> PROBLEM TO WORK ON:
All of the records should be given back exactly and in full.

> Extracted records:
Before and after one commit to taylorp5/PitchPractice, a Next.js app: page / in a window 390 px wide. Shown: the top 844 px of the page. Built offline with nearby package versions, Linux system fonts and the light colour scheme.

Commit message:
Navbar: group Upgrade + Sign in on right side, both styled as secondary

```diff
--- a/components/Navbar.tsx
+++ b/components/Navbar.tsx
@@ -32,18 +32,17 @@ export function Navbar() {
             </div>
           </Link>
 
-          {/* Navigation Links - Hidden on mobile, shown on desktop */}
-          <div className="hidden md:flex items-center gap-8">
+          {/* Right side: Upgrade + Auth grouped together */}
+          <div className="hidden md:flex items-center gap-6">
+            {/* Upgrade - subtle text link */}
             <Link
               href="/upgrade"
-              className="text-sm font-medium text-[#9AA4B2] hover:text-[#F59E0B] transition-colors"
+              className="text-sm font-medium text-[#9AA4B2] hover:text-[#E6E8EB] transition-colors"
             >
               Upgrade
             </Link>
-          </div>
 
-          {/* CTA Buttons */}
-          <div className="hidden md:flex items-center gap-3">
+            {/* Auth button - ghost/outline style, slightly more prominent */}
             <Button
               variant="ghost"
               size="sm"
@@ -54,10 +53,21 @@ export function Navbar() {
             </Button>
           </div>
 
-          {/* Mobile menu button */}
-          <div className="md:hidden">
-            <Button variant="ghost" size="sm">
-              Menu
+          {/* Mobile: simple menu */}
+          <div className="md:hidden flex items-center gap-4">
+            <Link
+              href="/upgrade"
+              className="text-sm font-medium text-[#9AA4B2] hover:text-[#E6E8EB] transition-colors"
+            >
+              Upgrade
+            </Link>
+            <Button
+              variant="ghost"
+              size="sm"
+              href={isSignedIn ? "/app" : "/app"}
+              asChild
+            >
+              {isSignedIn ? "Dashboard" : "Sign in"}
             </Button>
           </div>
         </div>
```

> ANSWER SPACE:
Before and after one commit to taylorp5/PitchPractice, a Next.js app: page / in a window 390 px wide. Shown: the top 844 px of the page. Built offline with nearby package versions, Linux system fonts and the light colour scheme.

Commit message:
Navbar: group Upgrade + Sign in on right side, both styled as secondary

```diff
--- a/components/Navbar.tsx
+++ b/components/Navbar.tsx
@@ -32,18 +32,17 @@ export function Navbar() {
             </div>
           </Link>
 
-          {/* Navigation Links - Hidden on mobile, shown on desktop */}
-          <div className="hidden md:flex items-center gap-8">
+          {/* Right side: Upgrade + Auth grouped together */}
+          <div className="hidden md:flex items-center gap-6">
+            {/* Upgrade - subtle text link */}
             <Link
               href="/upgrade"
-              className="text-sm font-medium text-[#9AA4B2] hover:text-[#F59E0B] transition-colors"
+              className="text-sm font-medium text-[#9AA4B2] hover:text-[#E6E8EB] transition-colors"
             >
               Upgrade
             </Link>
-          </div>
 
-          {/* CTA Buttons */}
-          <div className="hidden md:flex items-center gap-3">
+            {/* Auth button - ghost/outline style, slightly more prominent */}
             <Button
               variant="ghost"
               size="sm"
@@ -54,10 +53,21 @@ export function Navbar() {
             </Button>
           </div>
 
-          {/* Mobile menu button */}
-          <div className="md:hidden">
-            <Button variant="ghost" size="sm">
-              Menu
+          {/* Mobile: simple menu */}
+          <div className="md:hidden flex items-center gap-4">
+            <Link
+              href="/upgrade"
+              className="text-sm font-medium text-[#9AA4B2] hover:text-[#E6E8EB] transition-colors"
+            >
+              Upgrade
+            </Link>
+            <Button
+              variant="ghost"
+              size="sm"
+              href={isSignedIn ? "/app" : "/app"}
+              asChild
+            >
+              {isSignedIn ? "Dashboard" : "Sign in"}
             </Button>
           </div>
         </div>
```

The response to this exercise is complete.